* _Extracted data_:
<<<<

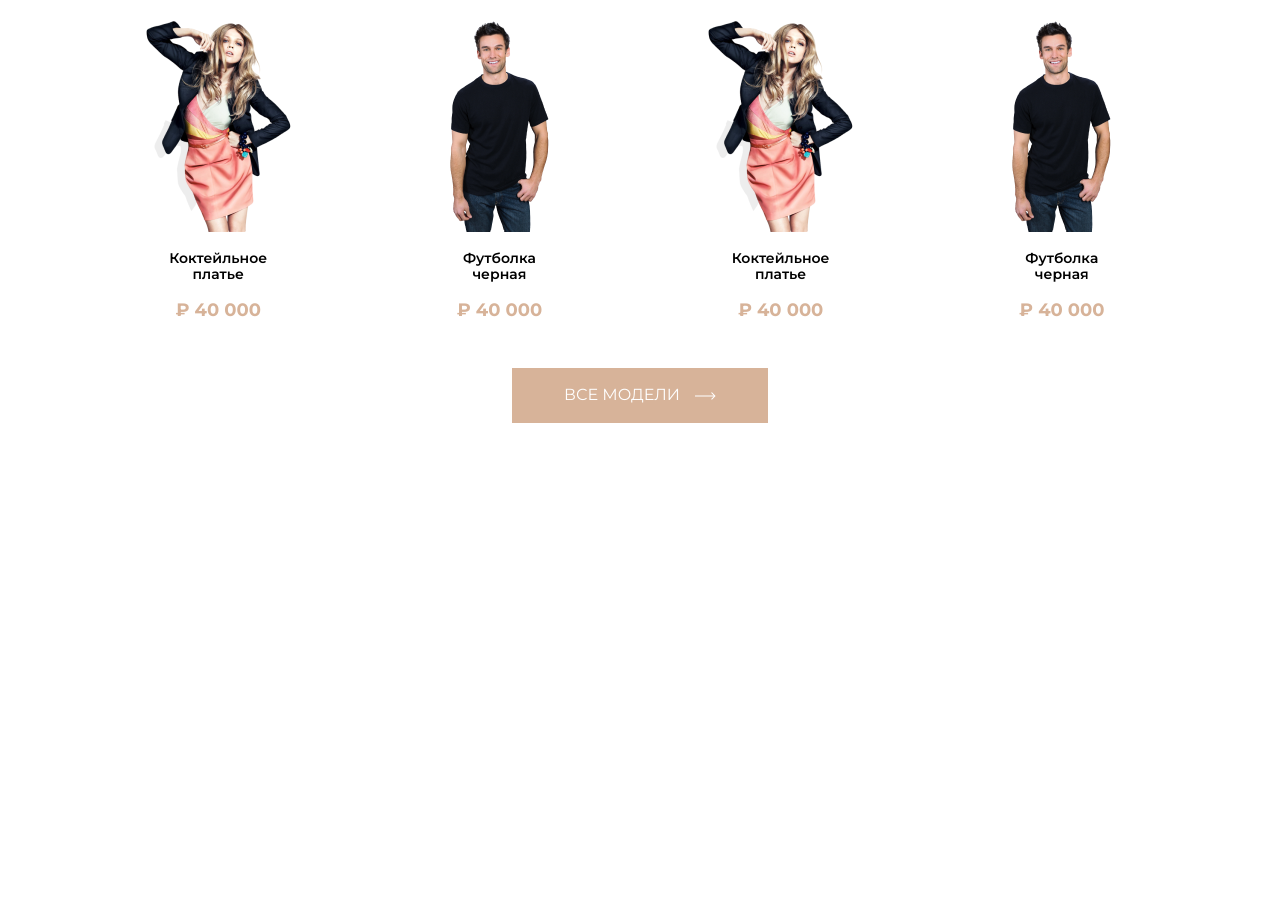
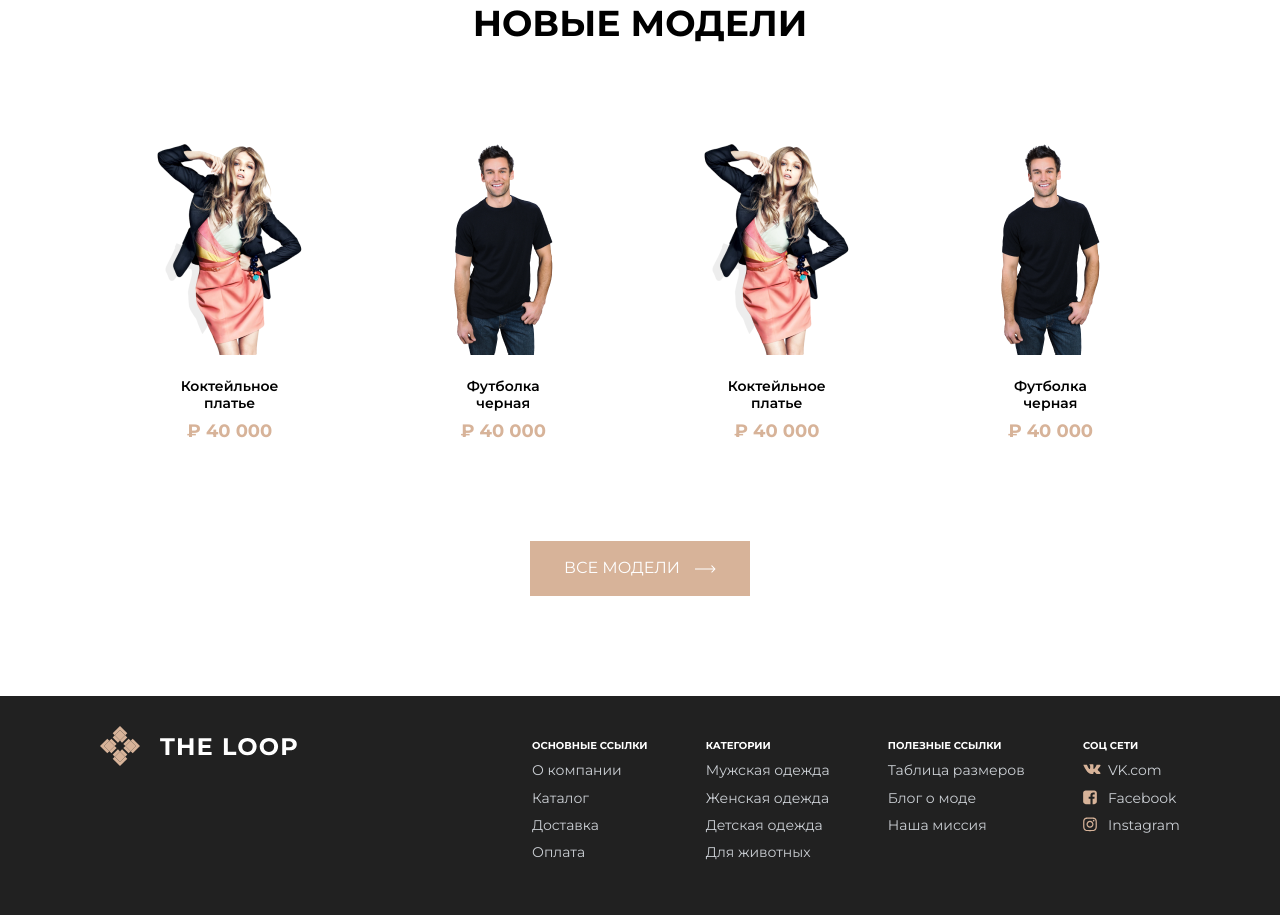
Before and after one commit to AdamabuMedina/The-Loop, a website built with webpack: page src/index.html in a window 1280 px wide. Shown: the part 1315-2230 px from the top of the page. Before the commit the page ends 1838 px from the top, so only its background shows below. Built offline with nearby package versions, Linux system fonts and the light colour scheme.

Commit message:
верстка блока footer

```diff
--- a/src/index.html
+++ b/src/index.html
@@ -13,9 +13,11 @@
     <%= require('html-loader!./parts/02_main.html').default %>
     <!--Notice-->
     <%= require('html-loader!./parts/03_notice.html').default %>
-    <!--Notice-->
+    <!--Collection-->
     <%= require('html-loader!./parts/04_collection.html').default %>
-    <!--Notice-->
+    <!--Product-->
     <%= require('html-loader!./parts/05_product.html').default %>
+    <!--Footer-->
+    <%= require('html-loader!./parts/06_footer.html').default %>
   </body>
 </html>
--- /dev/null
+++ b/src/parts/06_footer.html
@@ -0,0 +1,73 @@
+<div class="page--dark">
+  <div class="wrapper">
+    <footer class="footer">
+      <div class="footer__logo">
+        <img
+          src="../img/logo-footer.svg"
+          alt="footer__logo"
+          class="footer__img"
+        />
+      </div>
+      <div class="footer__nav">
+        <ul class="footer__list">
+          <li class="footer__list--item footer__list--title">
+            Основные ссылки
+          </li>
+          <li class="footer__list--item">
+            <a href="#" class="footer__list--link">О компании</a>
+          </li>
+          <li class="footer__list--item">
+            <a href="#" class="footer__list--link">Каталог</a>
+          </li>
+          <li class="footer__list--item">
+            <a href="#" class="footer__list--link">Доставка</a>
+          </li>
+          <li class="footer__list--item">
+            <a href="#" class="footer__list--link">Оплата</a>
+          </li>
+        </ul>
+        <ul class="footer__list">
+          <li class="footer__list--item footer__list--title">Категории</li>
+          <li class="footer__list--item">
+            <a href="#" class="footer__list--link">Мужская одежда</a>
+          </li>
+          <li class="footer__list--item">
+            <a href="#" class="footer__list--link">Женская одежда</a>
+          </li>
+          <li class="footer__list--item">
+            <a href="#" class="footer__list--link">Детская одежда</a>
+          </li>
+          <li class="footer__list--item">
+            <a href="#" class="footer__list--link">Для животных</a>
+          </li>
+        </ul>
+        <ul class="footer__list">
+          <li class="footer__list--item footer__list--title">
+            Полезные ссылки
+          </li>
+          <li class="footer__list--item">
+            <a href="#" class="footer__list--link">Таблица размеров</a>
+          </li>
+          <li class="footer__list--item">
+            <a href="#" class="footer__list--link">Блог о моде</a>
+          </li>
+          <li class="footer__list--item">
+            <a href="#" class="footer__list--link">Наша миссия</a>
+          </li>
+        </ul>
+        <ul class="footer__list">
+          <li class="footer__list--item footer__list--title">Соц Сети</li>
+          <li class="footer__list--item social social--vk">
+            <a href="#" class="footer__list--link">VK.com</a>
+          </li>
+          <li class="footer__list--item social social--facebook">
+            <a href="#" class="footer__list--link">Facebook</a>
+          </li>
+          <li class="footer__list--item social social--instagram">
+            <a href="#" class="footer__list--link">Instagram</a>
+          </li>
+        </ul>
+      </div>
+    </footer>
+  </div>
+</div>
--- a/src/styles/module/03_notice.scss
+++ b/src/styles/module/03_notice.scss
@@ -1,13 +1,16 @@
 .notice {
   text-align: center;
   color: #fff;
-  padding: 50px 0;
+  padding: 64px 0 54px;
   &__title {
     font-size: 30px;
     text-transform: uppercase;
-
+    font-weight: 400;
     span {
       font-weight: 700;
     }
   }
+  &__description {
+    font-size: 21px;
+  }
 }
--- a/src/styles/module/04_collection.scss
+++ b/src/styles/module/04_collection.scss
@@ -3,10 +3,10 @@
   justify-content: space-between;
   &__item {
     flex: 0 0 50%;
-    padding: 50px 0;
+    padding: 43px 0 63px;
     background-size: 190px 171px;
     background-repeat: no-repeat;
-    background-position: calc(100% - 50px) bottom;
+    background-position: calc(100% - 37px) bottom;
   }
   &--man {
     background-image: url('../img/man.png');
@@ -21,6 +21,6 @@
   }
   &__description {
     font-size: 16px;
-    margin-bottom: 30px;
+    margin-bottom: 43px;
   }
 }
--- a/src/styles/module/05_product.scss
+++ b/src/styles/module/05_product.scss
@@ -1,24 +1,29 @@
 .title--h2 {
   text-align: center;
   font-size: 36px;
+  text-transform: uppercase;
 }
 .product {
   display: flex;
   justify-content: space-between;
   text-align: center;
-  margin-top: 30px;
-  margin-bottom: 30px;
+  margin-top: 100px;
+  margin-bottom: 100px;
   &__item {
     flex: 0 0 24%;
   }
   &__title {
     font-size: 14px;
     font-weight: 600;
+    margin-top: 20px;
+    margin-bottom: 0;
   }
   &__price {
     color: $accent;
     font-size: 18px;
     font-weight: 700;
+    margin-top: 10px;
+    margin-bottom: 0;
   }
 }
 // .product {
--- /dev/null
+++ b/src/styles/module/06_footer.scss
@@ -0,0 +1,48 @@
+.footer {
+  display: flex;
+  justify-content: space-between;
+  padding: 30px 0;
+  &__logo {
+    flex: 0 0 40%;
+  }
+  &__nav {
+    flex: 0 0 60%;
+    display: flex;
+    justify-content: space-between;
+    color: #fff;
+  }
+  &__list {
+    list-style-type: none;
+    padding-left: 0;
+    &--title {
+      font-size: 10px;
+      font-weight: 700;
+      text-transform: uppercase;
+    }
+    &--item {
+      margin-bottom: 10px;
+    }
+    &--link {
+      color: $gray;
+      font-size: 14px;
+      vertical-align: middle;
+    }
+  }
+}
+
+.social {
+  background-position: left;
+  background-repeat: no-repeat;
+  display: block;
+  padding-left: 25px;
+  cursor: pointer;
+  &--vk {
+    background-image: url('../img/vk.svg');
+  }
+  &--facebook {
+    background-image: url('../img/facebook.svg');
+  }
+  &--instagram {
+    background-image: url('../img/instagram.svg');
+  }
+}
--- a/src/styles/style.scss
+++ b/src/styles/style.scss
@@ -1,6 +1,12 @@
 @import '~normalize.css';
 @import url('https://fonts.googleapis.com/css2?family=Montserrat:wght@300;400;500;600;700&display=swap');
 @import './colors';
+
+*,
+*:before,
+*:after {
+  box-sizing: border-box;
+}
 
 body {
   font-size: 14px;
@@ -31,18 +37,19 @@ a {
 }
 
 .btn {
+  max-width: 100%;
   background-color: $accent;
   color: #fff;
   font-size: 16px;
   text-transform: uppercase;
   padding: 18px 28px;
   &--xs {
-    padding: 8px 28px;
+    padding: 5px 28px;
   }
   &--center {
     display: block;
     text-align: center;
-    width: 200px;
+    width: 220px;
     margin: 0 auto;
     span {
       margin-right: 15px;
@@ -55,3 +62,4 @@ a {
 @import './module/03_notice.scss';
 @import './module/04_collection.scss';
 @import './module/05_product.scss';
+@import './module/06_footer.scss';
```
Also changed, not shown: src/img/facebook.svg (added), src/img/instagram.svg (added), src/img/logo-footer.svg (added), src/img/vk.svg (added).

>>>>

* _What you are asked to do_:
Give solely the number of lines in the data that contain the string "text".

* _The answer_:
8